■ How to complete this task ■
Search the records below for "from" and copy every line it turns up in.

■ Source data ■
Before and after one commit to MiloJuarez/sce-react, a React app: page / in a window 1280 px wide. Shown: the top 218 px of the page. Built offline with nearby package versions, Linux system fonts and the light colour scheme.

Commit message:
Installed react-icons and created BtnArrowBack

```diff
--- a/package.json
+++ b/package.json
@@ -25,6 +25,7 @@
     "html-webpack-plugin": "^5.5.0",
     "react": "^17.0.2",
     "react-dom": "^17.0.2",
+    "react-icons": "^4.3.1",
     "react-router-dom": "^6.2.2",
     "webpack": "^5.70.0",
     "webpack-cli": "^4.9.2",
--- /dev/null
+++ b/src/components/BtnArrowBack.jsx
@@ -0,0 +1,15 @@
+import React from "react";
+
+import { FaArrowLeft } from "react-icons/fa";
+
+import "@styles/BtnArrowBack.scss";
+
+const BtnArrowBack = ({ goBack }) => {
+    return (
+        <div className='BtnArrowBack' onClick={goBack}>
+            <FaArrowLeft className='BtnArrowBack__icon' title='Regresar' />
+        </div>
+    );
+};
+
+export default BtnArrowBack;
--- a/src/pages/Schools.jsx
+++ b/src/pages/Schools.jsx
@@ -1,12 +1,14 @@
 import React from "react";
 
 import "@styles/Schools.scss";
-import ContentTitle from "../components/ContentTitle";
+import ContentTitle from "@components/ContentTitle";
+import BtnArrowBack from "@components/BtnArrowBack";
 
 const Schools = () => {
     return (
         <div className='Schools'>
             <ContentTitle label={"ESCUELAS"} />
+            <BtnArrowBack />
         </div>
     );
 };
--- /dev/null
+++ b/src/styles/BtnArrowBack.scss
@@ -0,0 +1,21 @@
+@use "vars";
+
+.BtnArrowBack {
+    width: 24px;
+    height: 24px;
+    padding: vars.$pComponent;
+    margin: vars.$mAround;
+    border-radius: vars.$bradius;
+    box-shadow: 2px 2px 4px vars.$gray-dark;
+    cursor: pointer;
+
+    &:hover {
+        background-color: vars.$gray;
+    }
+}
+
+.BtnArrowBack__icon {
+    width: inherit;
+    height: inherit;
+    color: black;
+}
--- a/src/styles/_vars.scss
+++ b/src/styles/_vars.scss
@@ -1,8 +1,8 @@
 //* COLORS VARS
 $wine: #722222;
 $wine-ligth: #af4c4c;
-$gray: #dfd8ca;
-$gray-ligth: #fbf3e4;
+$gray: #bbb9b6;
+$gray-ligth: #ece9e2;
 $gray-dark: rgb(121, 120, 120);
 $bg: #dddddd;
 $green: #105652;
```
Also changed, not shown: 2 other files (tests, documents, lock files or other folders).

==

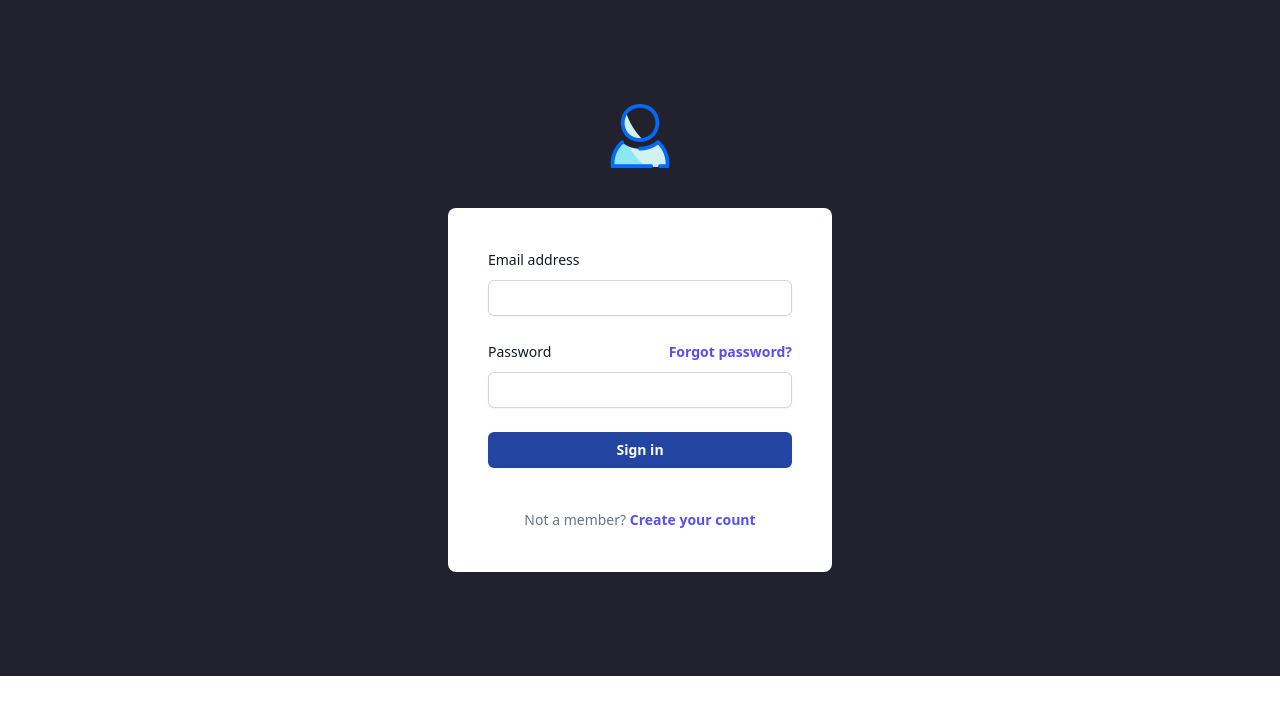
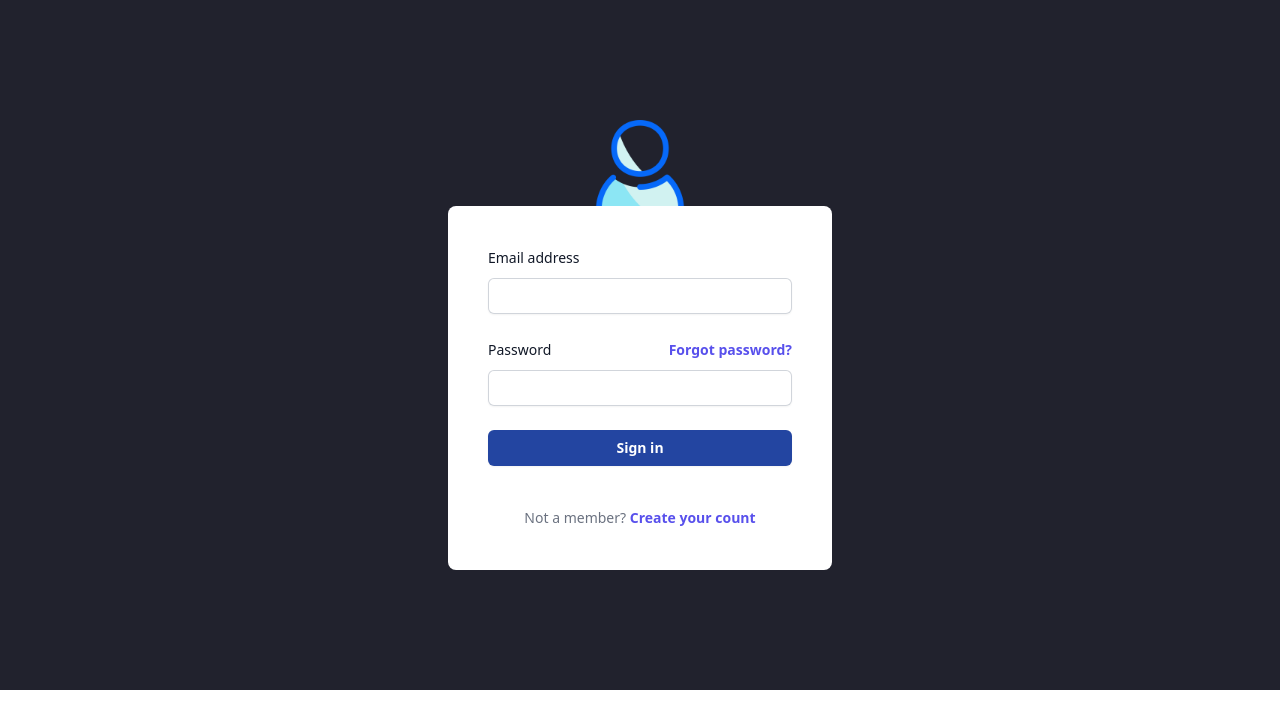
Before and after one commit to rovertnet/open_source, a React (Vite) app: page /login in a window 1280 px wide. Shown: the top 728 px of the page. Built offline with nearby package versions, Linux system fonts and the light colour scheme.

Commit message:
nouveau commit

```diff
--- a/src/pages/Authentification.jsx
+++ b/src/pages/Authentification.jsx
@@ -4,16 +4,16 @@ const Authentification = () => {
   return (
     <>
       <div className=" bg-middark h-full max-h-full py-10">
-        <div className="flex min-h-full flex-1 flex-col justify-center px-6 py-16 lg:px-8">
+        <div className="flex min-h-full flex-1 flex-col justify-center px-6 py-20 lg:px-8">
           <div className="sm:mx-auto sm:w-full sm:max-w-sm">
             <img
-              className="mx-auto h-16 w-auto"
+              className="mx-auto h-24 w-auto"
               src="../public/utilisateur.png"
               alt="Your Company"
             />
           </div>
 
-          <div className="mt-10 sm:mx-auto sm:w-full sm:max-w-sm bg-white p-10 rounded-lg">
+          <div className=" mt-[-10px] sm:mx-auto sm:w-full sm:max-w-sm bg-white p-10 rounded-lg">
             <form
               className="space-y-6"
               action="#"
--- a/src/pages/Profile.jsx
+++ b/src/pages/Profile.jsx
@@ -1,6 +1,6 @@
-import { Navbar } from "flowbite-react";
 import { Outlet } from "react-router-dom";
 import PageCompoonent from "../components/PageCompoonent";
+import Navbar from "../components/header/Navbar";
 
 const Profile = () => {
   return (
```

■ Written solution ■
+import React from "react";
+import { FaArrowLeft } from "react-icons/fa";
 import React from "react";
-import ContentTitle from "../components/ContentTitle";
+import ContentTitle from "@components/ContentTitle";
+import BtnArrowBack from "@components/BtnArrowBack";
-import { Navbar } from "flowbite-react";
 import { Outlet } from "react-router-dom";
 import PageCompoonent from "../components/PageCompoonent";
+import Navbar from "../components/header/Navbar";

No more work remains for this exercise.